- Rejoined the Iowa Association of School Boards and, at Monday’s school board meeting, established a finance committee, headed by Director Julie De Salvo.
- Pink-slipped 75 teachers in a cost-cutting move. Further, the district said it is going to save $1.2 million starting July 1 from layoffs of employees in administrative roles and the central office.
SBRC member Dave Roederer had one major question for the district Tuesday: “How’s it going?”
Given the number of layoffs, interim Superintendent TJ Schneckloth said it felt like the district was “closing a school.”
“Right now, it’s very difficult,” Schneckloth said. “We are trying to figure out a way to move on and be strong moving out of it.”
You have free articles remaining.
Johanson, the school board president, said there was a challenge in addressing so many issues at once. In addition to the Phase II audit and the district’s drastic budgeting, state-ordered corrective actions from the district’s special education audit are due April 23.
“There are so many big challenges right now,” he said. “The special education audit that we had a little over a year ago is coming up, and we received citations. … We’re having to attend to those. That’s a big, big deal. There are a lot of resources being dedicated to that.
“Beyond that, some of the challenges with addressing our budget to comply with our agreement, the plan we made for the SBRC. Those are all big issues. The pink-slipping affects everybody: the board, the community, of course, our employees.”
As in past hearings, the SBRC members noted the required budgeting measures aren’t easy.
“I want to recognize how hard this has been and how much credit you and your colleagues deserve for pushing it through,” SBRC member Martha Bruckner said. “It can’t be pleasant.”
The SBRC unanimously approved the recommendation from the state department, which was “to accept the progress report based on the district’s corrective action plan and table the request for modified supplemental amount.”
The district will reappear at the SBRC’s October hearing; at that point, the SBRC will have Davenport’s full financial report, including data on how the fiscal year for 2019 went.

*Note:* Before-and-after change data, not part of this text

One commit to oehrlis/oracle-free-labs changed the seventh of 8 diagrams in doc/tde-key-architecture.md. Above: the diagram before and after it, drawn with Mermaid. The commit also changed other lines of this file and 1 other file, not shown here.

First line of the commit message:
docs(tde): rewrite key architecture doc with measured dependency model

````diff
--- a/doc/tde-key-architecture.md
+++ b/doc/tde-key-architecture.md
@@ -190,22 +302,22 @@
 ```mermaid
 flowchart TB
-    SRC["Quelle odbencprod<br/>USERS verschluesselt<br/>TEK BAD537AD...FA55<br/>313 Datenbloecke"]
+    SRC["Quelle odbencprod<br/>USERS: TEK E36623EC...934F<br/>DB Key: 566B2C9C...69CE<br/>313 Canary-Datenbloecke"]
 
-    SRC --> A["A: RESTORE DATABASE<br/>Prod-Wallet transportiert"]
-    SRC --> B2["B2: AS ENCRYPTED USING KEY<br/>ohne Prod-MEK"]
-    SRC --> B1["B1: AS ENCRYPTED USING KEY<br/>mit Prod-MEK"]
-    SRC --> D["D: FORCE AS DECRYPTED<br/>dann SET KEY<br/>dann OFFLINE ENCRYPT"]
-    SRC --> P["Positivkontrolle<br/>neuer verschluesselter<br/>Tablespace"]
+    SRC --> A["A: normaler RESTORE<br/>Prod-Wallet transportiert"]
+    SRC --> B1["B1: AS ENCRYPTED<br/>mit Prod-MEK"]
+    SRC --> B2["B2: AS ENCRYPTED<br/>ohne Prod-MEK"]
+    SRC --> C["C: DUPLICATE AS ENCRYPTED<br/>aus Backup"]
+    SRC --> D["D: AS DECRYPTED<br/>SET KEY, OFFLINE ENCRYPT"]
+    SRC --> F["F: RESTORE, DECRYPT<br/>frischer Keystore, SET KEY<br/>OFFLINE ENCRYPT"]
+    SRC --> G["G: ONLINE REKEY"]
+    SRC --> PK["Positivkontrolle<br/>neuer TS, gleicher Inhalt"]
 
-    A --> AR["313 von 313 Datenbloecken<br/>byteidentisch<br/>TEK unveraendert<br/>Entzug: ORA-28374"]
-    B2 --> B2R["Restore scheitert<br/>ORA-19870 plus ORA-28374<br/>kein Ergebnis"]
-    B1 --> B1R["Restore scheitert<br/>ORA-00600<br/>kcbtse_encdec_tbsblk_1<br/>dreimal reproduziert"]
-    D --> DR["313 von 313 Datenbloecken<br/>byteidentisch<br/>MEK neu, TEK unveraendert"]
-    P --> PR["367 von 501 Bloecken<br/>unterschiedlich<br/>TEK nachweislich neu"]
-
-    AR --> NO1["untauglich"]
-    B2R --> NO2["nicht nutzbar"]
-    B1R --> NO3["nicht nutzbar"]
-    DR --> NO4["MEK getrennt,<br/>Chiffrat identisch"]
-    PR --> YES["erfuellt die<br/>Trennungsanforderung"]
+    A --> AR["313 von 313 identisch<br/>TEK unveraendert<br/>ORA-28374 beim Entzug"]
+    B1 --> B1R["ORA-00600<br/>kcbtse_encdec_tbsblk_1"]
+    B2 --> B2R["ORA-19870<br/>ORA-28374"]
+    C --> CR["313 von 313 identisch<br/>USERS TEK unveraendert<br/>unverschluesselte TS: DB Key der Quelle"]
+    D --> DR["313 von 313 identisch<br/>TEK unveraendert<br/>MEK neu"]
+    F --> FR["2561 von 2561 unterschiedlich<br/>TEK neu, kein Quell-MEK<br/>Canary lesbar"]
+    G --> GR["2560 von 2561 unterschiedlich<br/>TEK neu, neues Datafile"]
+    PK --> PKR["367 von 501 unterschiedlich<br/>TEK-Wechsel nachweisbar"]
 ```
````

“We kind of expected it to go that way. We wanted to make sure that we’re doing what our board voted to do,” Schneckloth said. “… What we said we were going to do, we are doing, even though it’s very painful and hard to do.”